“Behilia has the gift of composing simple, directly appealing melodies…whether solo or accompanied by an excellent band his relaxed delivery has a salutary effect, you’ve got rhythms here that bounce, skip or drive along – Chin’s Caribbean-Brazilian grooves float past like a feather on the breeze”.
De Volkskrant

“Hoewel in zijn teksten soms sociale- of politieke misstanden aan de kaak worden gesteld blijft de muziek aangenaam en vriendelijk van karakter. Ondanks de verfijning en het vakmanschap klinken ze alsof Behilia ze met zijn bronzen stem alleen voor jou zingt, terwijl je naast hem op de veranda zit”. De Volkskrant


oswin-nrc“Anyone taken with romantic singers from Brazil or Cuba won’t have a problem with the fact that he doesn’t sing in Portuguese or Spanish but in a kind of a cross between them – in Papiamento”. NRC Handelsblad

“Met de donkerste dagen nog in het vooruitzicht valt er best te genieten van Behilia’s huiselijke geluid dat soms doet denken aan dat van de roemruchte franse chansonnier George Brassens.” NRC Handelsblad

“Lovely, lilting music from the Dutch Antilles…it’s easy to understand the love and respect he enjoys as a musical troubadour of his homeland. Featuring a small band that includes acoustic guitar, flute, electric bass and delicate percussion, this is an exquisite disc that will appeal to anyone who enjoys Cuban trova or campesino music”. Songlines

“Oswin Chin Behilia enchanted us with a couple of pretty ballads just on his guitar.”
Charlie Gillet at WOMEX 2002

“The title track “Bendishon disfrasá “is a real nice groove tune with experience tinged vocals from Oswin. A very interesting release altogether, if you need a new fix of roots from a different quarter then certainly check out Oswin”.
The Beat

“Le chanteur – guitariste Oswin Chin Behilia est un des plus célèbres chanteurs compositeurs de Curaçao (île principale des Antilles néerlandais située au large des côtes du Venezuela). Il vent de sortir un nouvel album intitulé ” Bendishon disfrasá “. Sur ce recueil, les amateurs de musique cubaines et péruviennes s’étonneront de voir que ce genre de musique peut aussi entre chantée en papiamentu, la langue créole de Curaçao. Un album qui nous insuffle la brise des îles, à découvrir cet été, avec FIP !”
La sélection FIP Radio France August 2004

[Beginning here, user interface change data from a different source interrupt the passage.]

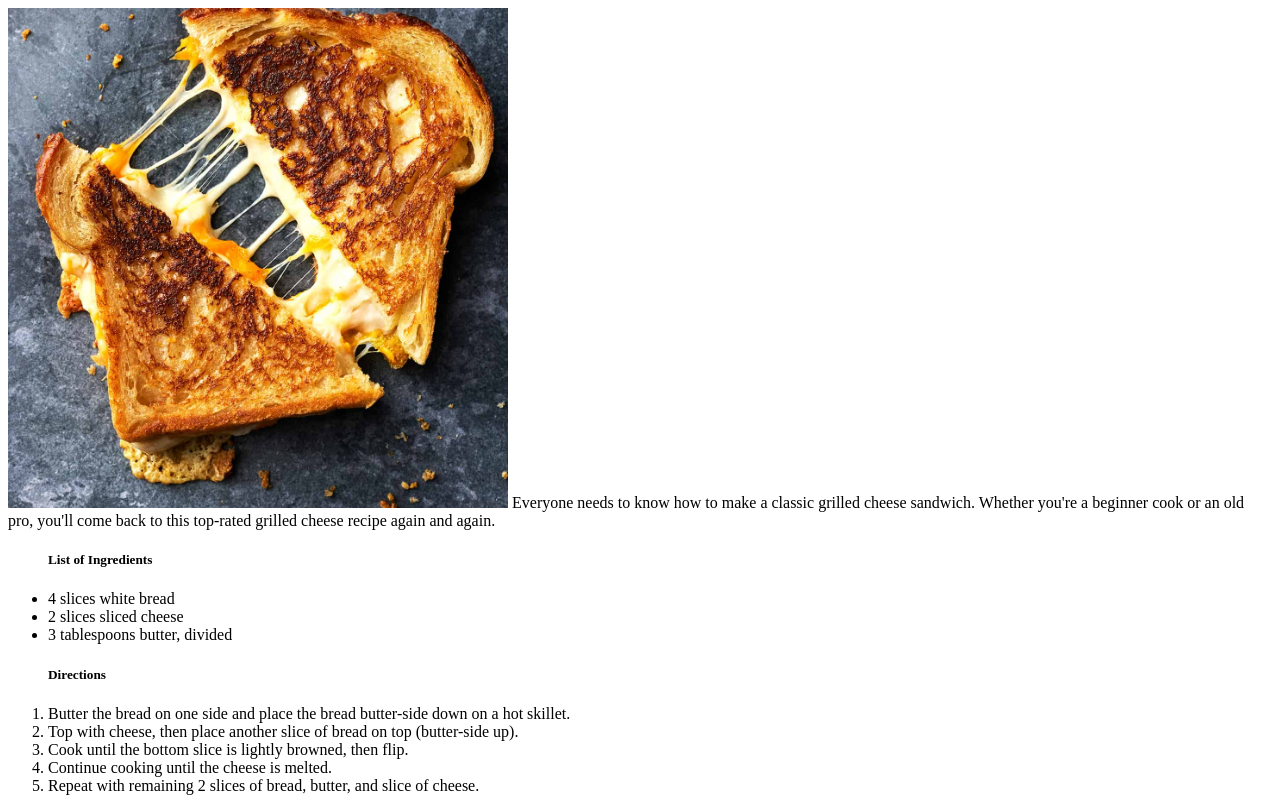
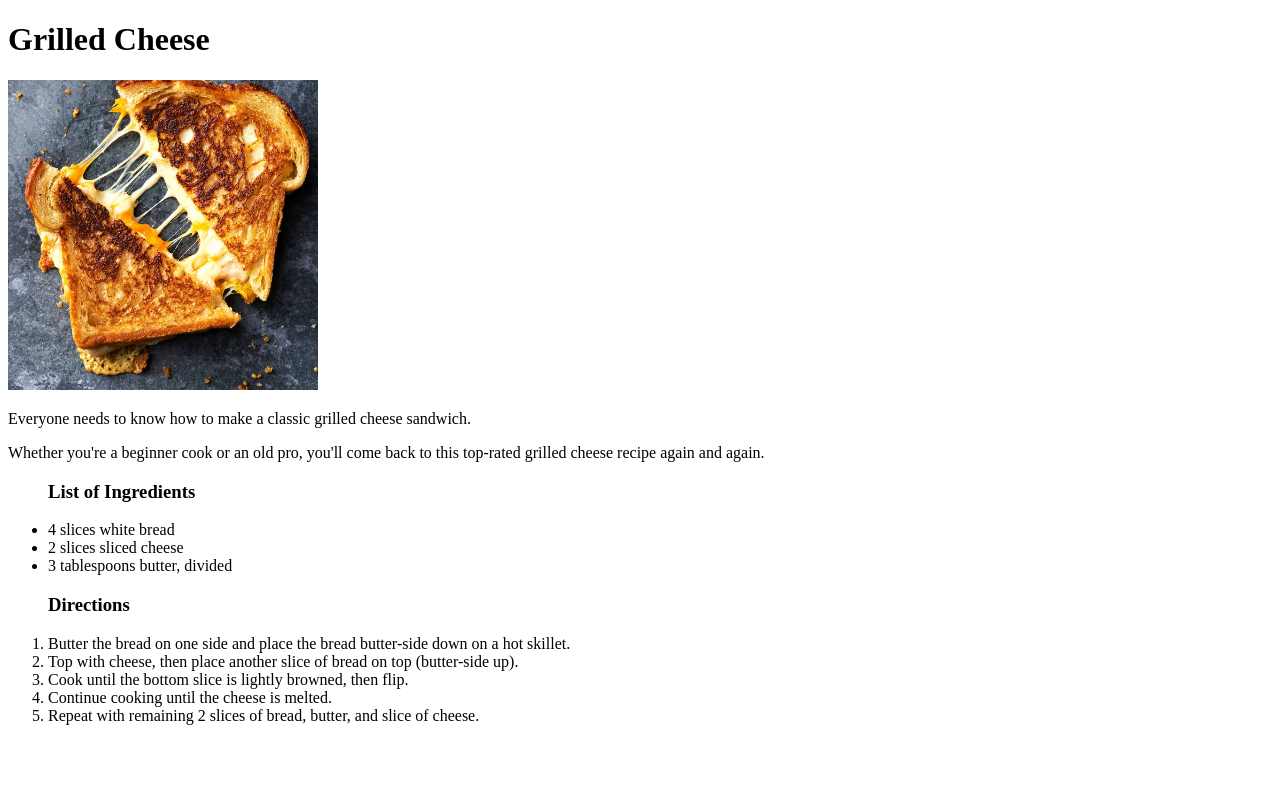
Before and after one commit to qaphqacomplex/odin-recipes, a plain HTML site: page recipes/grilledcheese.html in a window 1280 px wide. Drawn offline with Linux system fonts and the light colour scheme.

```diff
--- a/recipes/grilledcheese.html
+++ b/recipes/grilledcheese.html
@@ -2,18 +2,20 @@
 <html lang="en">
 <head>
     <meta charset="UTF-8">
-    <title>Grilled Cheese</title>
+    <h1>Grilled Cheese</h1>
 </head>
-<img src="../recipes/images/grilledcheese.jpg" alt="Grilled Cheese" height="500" width="500">
+<img src="../recipes/images/grilledcheese.jpg" alt="Grilled Cheese" height="310" width="310">
+<p></p>
 <body>
-    Everyone needs to know how to make a classic grilled cheese sandwich. Whether you're a beginner cook or an old pro, you'll come back to this top-rated grilled cheese recipe again and again.
+    <p>Everyone needs to know how to make a classic grilled cheese sandwich.</p>
+    <p>Whether you're a beginner cook or an old pro, you'll come back to this top-rated grilled cheese recipe again and again.</p>
 </body>
-<ul><h5>List of Ingredients</h5>
+<ul><h3>List of Ingredients</h3>
     <li>4 slices white bread</li>
     <li>2 slices sliced cheese</li>
     <li>3 tablespoons butter, divided</li>
 </ul>
-<ol><h5>Directions</h5>
+<ol><h3>Directions</h3>
     <li>Butter the bread on one side and place the bread butter-side down on a hot skillet.</li>
     <li>Top with cheese, then place another slice of bread on top (butter-side up).</li>
     <li>Cook until the bottom slice is lightly browned, then flip.</li>
```
Also changed, not shown: index.html (renamed from recipes/index.html, +2 -2 lines), recipes/lasagna.html (+2 -1 lines), 1 other file.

“En toute sobriété, il retricote les champêtres alliages de guitares, de voix et de percussions de l’Oriente cubain, avec un savoureuse fraîcheur”.
Télérama fff

“Mais l’attrait indéniable de cas deux remisassions tient assurément à l’etrargoté du dialecte utilisé, le papiamentu, formidable créolisation à basa d’anglais, d’espagnol, de portugais et de néerlandais dont la richesse musical est un enchantement. Et outre, il faut saluer le travail éditorial d’Otrabanda, notamment la haute tenue des livrets qui sont à eux seuls des modèles chose sur ce petit pays si discret. Les amateurs de musiques caraïbes ne devraient pas passer à côté de ces deux réalisations épatantes”.
Vibrations [Bendishon disfrasá & Riba Dempel]

Het Fermentatieblik van Oswin “Chin” Behilia, door Jaïr Tchong (gepubliceerd in Oye Listen – 2003)